(Change detection data)
━━━━

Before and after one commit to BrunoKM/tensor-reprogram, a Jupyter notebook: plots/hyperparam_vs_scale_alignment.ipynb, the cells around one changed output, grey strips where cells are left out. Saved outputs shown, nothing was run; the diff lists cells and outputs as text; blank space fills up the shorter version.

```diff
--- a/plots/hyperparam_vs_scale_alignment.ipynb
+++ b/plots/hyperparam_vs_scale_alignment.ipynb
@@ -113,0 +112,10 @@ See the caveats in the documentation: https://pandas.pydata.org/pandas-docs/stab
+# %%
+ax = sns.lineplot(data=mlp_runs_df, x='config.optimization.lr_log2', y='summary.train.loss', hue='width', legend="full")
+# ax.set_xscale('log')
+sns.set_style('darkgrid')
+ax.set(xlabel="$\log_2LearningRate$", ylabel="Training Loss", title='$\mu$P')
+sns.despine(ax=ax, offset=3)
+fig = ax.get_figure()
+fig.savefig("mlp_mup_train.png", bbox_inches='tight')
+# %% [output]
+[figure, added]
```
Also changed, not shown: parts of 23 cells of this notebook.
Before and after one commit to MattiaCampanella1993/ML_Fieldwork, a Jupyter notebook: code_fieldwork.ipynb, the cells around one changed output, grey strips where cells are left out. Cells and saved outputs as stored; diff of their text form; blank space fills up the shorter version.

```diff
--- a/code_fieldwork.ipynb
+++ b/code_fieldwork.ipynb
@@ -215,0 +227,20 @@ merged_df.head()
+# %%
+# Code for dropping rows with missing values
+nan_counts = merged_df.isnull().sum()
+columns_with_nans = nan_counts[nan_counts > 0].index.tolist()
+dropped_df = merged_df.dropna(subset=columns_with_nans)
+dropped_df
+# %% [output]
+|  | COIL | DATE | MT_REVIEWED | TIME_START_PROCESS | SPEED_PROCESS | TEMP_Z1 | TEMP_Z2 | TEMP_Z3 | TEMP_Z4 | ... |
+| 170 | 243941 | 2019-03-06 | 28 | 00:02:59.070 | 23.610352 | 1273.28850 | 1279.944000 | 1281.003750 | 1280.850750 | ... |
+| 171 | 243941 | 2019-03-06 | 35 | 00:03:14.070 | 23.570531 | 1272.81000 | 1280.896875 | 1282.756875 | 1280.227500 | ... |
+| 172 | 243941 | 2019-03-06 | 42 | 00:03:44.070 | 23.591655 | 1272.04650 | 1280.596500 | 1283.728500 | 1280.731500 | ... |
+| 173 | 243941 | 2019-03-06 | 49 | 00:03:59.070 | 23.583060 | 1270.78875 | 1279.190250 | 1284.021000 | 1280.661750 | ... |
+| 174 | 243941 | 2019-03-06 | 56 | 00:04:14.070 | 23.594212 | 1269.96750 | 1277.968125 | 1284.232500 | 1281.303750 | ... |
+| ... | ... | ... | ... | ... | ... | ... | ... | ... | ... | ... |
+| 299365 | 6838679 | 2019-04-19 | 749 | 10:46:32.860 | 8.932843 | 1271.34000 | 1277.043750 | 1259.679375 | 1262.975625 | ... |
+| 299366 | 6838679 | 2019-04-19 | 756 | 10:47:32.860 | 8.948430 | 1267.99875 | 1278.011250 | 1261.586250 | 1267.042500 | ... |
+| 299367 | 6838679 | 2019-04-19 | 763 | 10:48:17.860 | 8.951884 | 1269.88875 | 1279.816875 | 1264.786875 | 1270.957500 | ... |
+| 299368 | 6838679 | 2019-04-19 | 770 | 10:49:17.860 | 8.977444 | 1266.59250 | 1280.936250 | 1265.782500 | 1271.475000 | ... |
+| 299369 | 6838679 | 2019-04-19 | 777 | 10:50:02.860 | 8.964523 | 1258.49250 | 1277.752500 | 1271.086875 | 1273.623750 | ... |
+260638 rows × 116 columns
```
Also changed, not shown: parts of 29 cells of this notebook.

━━━━

▸ **EXERCISE DESCRIPTION**
Find the lines above that contain the word "text" and collect them.

▸ **TASK OUTPUT**
Before and after one commit to BrunoKM/tensor-reprogram, a Jupyter notebook: plots/hyperparam_vs_scale_alignment.ipynb, the cells around one changed output, grey strips where cells are left out. Saved outputs shown, nothing was run; the diff lists cells and outputs as text; blank space fills up the shorter version.
Before and after one commit to MattiaCampanella1993/ML_Fieldwork, a Jupyter notebook: code_fieldwork.ipynb, the cells around one changed output, grey strips where cells are left out. Cells and saved outputs as stored; diff of their text form; blank space fills up the shorter version.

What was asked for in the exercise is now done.